Task to complete> A complete answer lists every line of the entries below where the string "Solvit" appears.

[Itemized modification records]
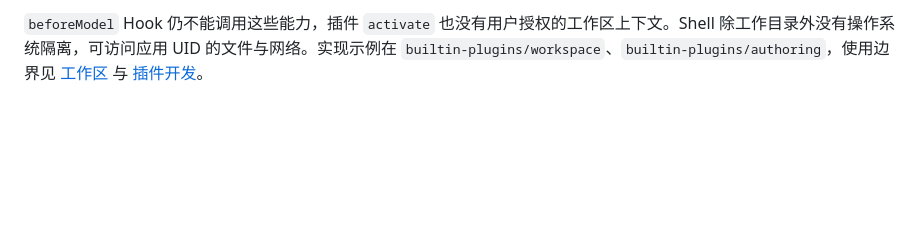
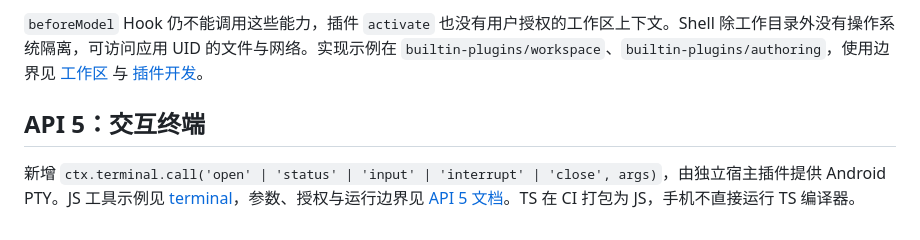
Before and after one commit to veryy/Solvit, a Markdown page: plugin-sdk/README.md, the part around the change. Rendered like a GitHub page; blank space fills up the shorter version.

Commit message:
docs: describe API 5 terminal input and lifecycle contract

```diff
--- a/plugin-sdk/README.md
+++ b/plugin-sdk/README.md
@@ -83,3 +83,7 @@ Solvit 0.7.0 为 API 3 提供可选 `ctx.clock.now()`，返回 `utc`、`localTim
 - `plugins.draft({manifestJson,source})`：启动校验并写入草稿，无法安装或启用。
 
 `beforeModel` Hook 仍不能调用这些能力，插件 `activate` 也没有用户授权的工作区上下文。Shell 除工作目录外没有操作系统隔离，可访问应用 UID 的文件与网络。实现示例在 `builtin-plugins/workspace`、`builtin-plugins/authoring`，使用边界见 [工作区](../docs/workspaces.md) 与 [插件开发](../docs/plugin-authoring.md)。
+
+## API 5：交互终端
+
+新增 `ctx.terminal.call('open' | 'status' | 'input' | 'interrupt' | 'close', args)`，由独立宿主插件提供 Android PTY。JS 工具示例见 [terminal](../builtin-plugins/terminal/index.ts)，参数、授权与运行边界见 [API 5 文档](../docs/plugins.md#api-5交互式-pty)。TS 在 CI 打包为 JS，手机不直接运行 TS 编译器。
```
Also changed, not shown: docs/plugins.md (+15 -3 lines).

Exercise output>
Before and after one commit to veryy/Solvit, a Markdown page: plugin-sdk/README.md, the part around the change. Rendered like a GitHub page; blank space fills up the shorter version.
@@ -83,3 +83,7 @@ Solvit 0.7.0 为 API 3 提供可选 `ctx.clock.now()`，返回 `utc`、`localTim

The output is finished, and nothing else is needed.